Hive report: a real quickie….



Washboarding bees

I’m such an awful wimp when it comes to heat and humidity. I was planning to inspect both hives today since I would be replacing the empty feeding buckets with full ones. I put additional supers on both hives but I thought I should see how much comb had been drawn in them.


With a heat index of 102°F (even with the humidity relatively low–well actually low for here) I didn’t last long in the bee suit. It’s really frustrating trying to see the world with sweat drops on the bee veil (yes, I was wearing a headband to try and sop it up).
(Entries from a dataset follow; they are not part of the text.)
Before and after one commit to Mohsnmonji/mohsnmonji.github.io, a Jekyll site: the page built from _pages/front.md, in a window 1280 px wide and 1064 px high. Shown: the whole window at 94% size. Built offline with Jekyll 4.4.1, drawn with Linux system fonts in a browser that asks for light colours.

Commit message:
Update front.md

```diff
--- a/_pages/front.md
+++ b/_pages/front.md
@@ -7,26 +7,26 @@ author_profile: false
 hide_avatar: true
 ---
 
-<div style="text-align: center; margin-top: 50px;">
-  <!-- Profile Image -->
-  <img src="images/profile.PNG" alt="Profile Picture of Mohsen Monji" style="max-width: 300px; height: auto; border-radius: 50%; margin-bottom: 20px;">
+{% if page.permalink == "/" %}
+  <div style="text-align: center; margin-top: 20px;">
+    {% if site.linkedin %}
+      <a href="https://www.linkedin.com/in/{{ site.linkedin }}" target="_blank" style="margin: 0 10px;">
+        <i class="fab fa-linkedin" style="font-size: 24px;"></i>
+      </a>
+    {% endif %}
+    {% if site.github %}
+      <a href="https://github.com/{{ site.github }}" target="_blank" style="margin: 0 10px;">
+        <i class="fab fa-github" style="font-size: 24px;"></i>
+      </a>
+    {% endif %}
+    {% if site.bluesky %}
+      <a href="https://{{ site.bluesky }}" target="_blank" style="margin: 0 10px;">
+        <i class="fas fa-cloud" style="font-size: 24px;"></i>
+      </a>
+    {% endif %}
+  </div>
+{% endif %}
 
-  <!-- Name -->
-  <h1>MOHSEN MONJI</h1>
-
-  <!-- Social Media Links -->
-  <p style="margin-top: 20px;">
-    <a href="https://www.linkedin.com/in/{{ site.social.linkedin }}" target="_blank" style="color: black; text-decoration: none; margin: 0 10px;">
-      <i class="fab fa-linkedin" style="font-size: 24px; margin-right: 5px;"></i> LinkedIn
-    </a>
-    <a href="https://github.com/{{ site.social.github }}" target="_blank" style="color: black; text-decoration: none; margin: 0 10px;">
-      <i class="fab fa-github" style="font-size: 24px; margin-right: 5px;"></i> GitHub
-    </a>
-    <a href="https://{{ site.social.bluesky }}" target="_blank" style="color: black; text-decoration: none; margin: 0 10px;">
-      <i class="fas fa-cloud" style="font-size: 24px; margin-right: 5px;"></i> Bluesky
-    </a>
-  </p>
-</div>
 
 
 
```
Instead of the more detailed inspection that I had planned, I opted to simply remove the inner cover and see how many frames had been drawn in each one. The Durham bees (the ones from here in town) had drawn comb on almost every frame in the super. The Georgia bees (the package) had drawn enough comb in the super that I decided both hives needed to have a super added before I put the feeders back on.

I still need to do a full inspection before long to check for mites and all that good stuff, but for now, I think I have two healthy hives that are doing what bees do.


The bees are displaying an interesting bit of honey bee behavior: both hives are washboarding. It’s something honey bees do (apparently adolescents), but no one knows what they are really doing, or why. I found a reference that said the do it more on surfaces with more texture, but nothing to say what they are really doing. They just spread out on the hive (usually the front, though the bees from one hive are spreading over onto the sides as well) and are rocking back and forth, doing something with their mouthparts and front legs.

Is it just the adolescents out for a disco day?



Hive report (08 &10 September 2015)

traffic in and out of hive08 September 2015: Even though it’s a cloudy day there’s a good amount of traffic in and out of the hive–I’m glad I did give them a larger entrance to the hive when I had it open for the inspection.

I’ve looked at the flight path in and out of the hive and I think that they are heading for a local greenway/trail. Looking at Google Earth map, that is easily within a one-mile radius of the hive. I need to go hike the trail and see what is blooming now.  That’s one of the things you need to look at the blooming flowers from a bee’s point of view, and the quality of nectar produced by the flower. So much to learn….

Today I put the “stickyboard” in the screened bottom board to assess Varroa destructor (mites) in the colony to find out if I need to treat for them before winter. That has to stay under the hive for three days so I can get an idea of what’s going on with mites.

honey bees at hive carrying pollen10 September 2015:  The girls have been slurping down the sugar syrup (with Honey-B-Healthy), as well as bringing in pollen and nectar.  I gave them new syrup today as they had almost completely cleaned out the jars.

When I went out to the hive I got to see some different honey bee behavior:  I had bees washboarding on the front of the hive. No one seems to know what this behavior is, but it’s common, and it’s done by “adolescent” worker bees.

There was lots of traffic in and out–different colors of pollen being carried in–the bright yellow shows up most clearly, but I saw some orange, white, deeper yellow, and some very dark red while I was watching them come and go.

Tomorrow I’ll be able to pull the stickyboard and see what the Varroa population looks like.  Fingers crossed on that one since this is a new colony.  I’ve been reading about the various treatments, including some “natural” ones that use herbs, and other “harder” chemicals.

It will be another week before I can sneak another peek inside to see how much pollen, nectar, brood, and honey is there.  It’s  like wanting to peek into the oven to see if the soufflé is rising properly–not at all a good idea no matter how curious you are.

pollen colors